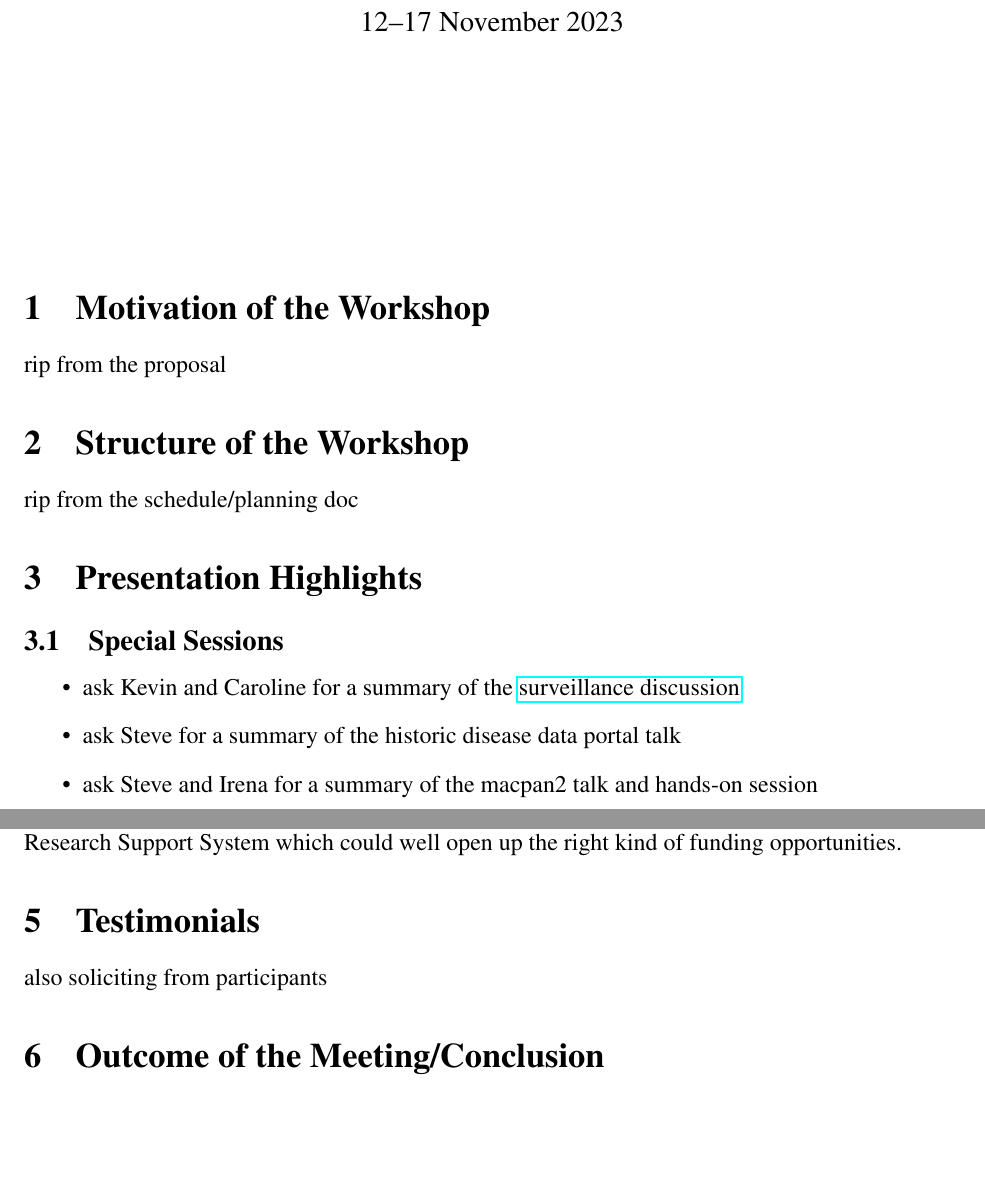
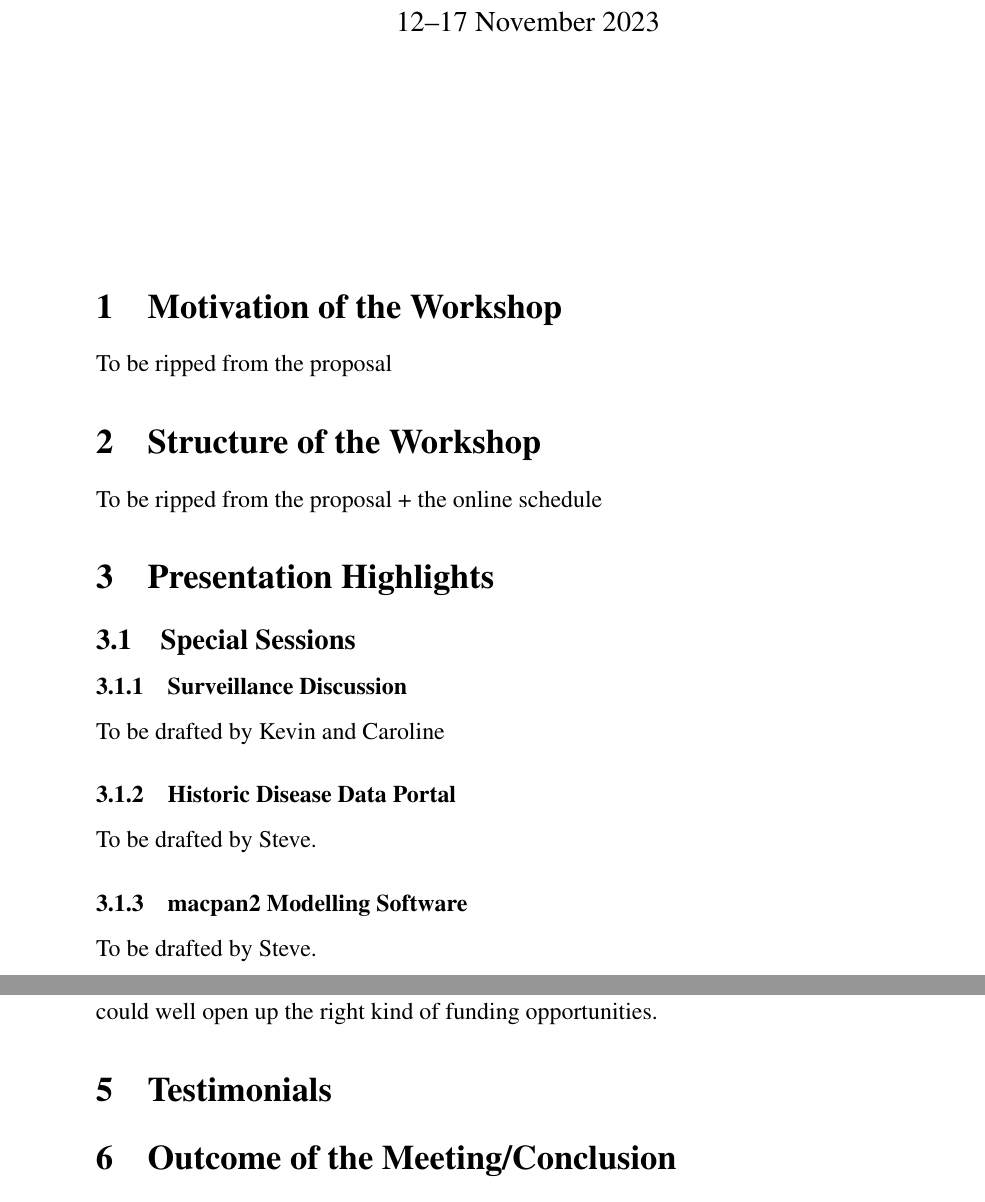
Before and after one commit to davidearn/birs-2023-workshop-report, a LaTeX document (birs-shell.tex, which reads preamble.tex, report_sections/workshop_motivation.tex, report_sections/workshop_structure.tex): two parts of pages 1 and 7 of 7, joined at a grey line, cut so that both start at the same text, the shorter picture padded with empty space. Compiled offline with pdfLaTeX.

Commit message:
first pass at structuring the doc to avoid merge conflicts

```diff
--- a/birs-shell.tex
+++ b/birs-shell.tex
@@ -43,7 +43,7 @@
 \setlength{\topmargin}{-0.25in}
 \pagestyle{myheadings}
 
-\input{preamble}
+%\input{preamble}
 
 \bibliographystyle{plain}
 
@@ -76,21 +76,19 @@
 
 \section{Motivation of the Workshop}
 
-rip from the proposal
+\input{report_sections/workshop_motivation}
 
 \section{Structure of the Workshop}
 
-rip from the schedule/planning doc
+\input{report_sections/workshop_structure}
 
 \section{Presentation Highlights}
 
 \subsection{Special Sessions}
 
-\begin{itemize}
-    \item ask Kevin and Caroline for a summary of the \href{https://docs.google.com/document/d/1WUFj6_ApVh40l7UZxc2OuJtabaRY_dU188ZkXpyyrL8}{surveillance discussion}
-    \item ask Steve for a summary of the historic disease data portal talk
-    \item ask Steve and Irena for a summary of the macpan2 talk and hands-on session
-\end{itemize}
+\input{special_sessions/surveillance_discussion}
+\input{special_sessions/iidda_portal}
+\input{special_sessions/macpan2_workshop}
 
 \subsection{Short Talks}
 
@@ -109,4 +107,3 @@ rip from the schedule/planning doc
 
 \section{Testimonials}
 
-also soliciting from participants
--- a/preamble.tex
+++ b/preamble.tex
@@ -1,8 +1,8 @@
 %%%%%%%%%%%%%%%%
 %% TIME STAMP %%
 %%%%%%%%%%%%%%%%
-\usepackage{scrtime} % for \thistime (this package MUST be listed first!)
-\date{\today\ @ \thistime}
+%\usepackage{scrtime} % for \thistime (this package MUST be listed first!)
+%\date{\today\ @ \thistime}
 
 %%%%%%%%%%%%%%
 %% GEOMETRY %%
@@ -15,7 +15,7 @@
 %% STYLE %%
 %%%%%%%%%%%
 %\usepackage[parfill]{parskip}    % Activate to begin paragraphs with an empty line rather than an indent
-\usepackage{pdflscape}
+%\usepackage{pdflscape}
 % Figures to end
 %% \usepackage[nomarkers,figuresonly]{endfloat}
 %\usepackage[nomarkers]{endfloat}
--- /dev/null
+++ b/report_sections/workshop_motivation.tex
@@ -0,0 +1 @@
+To be ripped from the proposal
--- /dev/null
+++ b/report_sections/workshop_structure.tex
@@ -0,0 +1 @@
+To be ripped from the proposal + the online schedule
--- /dev/null
+++ b/special_sessions/iidda_portal.tex
@@ -0,0 +1,3 @@
+\subsubsection{Historic Disease Data Portal}
+
+To be drafted by Steve.
--- /dev/null
+++ b/special_sessions/macpan2_workshop.tex
@@ -0,0 +1,3 @@
+\subsubsection{macpan2 Modelling Software}
+
+To be drafted by Steve.
--- /dev/null
+++ b/special_sessions/surveillance_discussion.tex
@@ -0,0 +1,3 @@
+\subsubsection{Surveillance Discussion}
+
+To be drafted by Kevin and Caroline
```
Also changed, not shown: report_sections/conclusions.tex (added, +5 -0 lines), testimonials/BrianGaas_testimonial.txt (renamed from talk_summaries/BrianGaas_testimonial.txt, +0 -12 lines), testimonials/KevinBrown_testimonial.txt (renamed from talk_summaries/KevinBrown_testimonial.txt), testimonials/LisaKanary_testimonial.txt (renamed from talk_summaries/LisaKanary_testimonial.txt), birs-shell.tex (7 more changed lines).
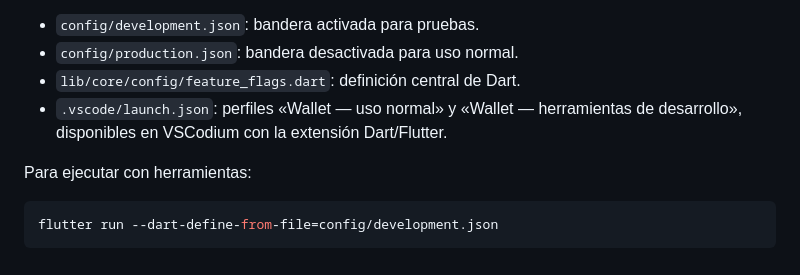
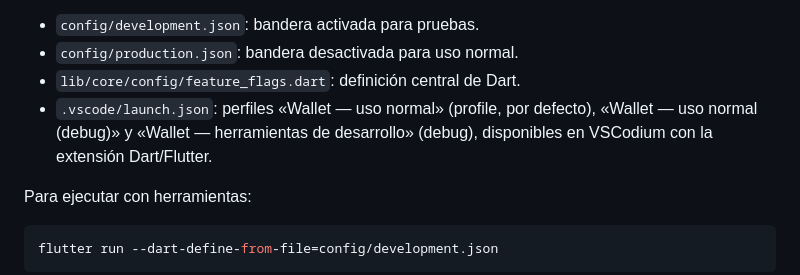
Before and after one commit to Usiless/Wallet, a Markdown page: docs/DEVELOPER_TOOLS.md, the part around the change. Rendered like a GitHub page.

Commit message:
Perfil profile por defecto en launch.json
Co-Authored-By: Claude Sonnet 5.5 <noreply@anthropic.com>

```diff
--- a/docs/DEVELOPER_TOOLS.md
+++ b/docs/DEVELOPER_TOOLS.md
@@ -7,7 +7,7 @@ Las herramientas se habilitan únicamente en modo debug y con `ENABLE_DEVELOPER_
 - `config/development.json`: bandera activada para pruebas.
 - `config/production.json`: bandera desactivada para uso normal.
 - `lib/core/config/feature_flags.dart`: definición central de Dart.
-- `.vscode/launch.json`: perfiles «Wallet — uso normal» y «Wallet — herramientas de desarrollo», disponibles en VSCodium con la extensión Dart/Flutter.
+- `.vscode/launch.json`: perfiles «Wallet — uso normal» (profile, por defecto), «Wallet — uso normal (debug)» y «Wallet — herramientas de desarrollo» (debug), disponibles en VSCodium con la extensión Dart/Flutter.
 
 Para ejecutar con herramientas:
 
```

• • • • •

*Exercise*.
Every line above with the string "document" in it should be copied into the answer.

*Task solution*.
Before and after one commit to davidearn/birs-2023-workshop-report, a LaTeX document (birs-shell.tex, which reads preamble.tex, report_sections/workshop_motivation.tex, report_sections/workshop_structure.tex): two parts of pages 1 and 7 of 7, joined at a grey line, cut so that both start at the same text, the shorter picture padded with empty space. Compiled offline with pdfLaTeX.
-    \item ask Kevin and Caroline for a summary of the \href{https://docs.google.com/document/d/1WUFj6_ApVh40l7UZxc2OuJtabaRY_dU188ZkXpyyrL8}{surveillance discussion}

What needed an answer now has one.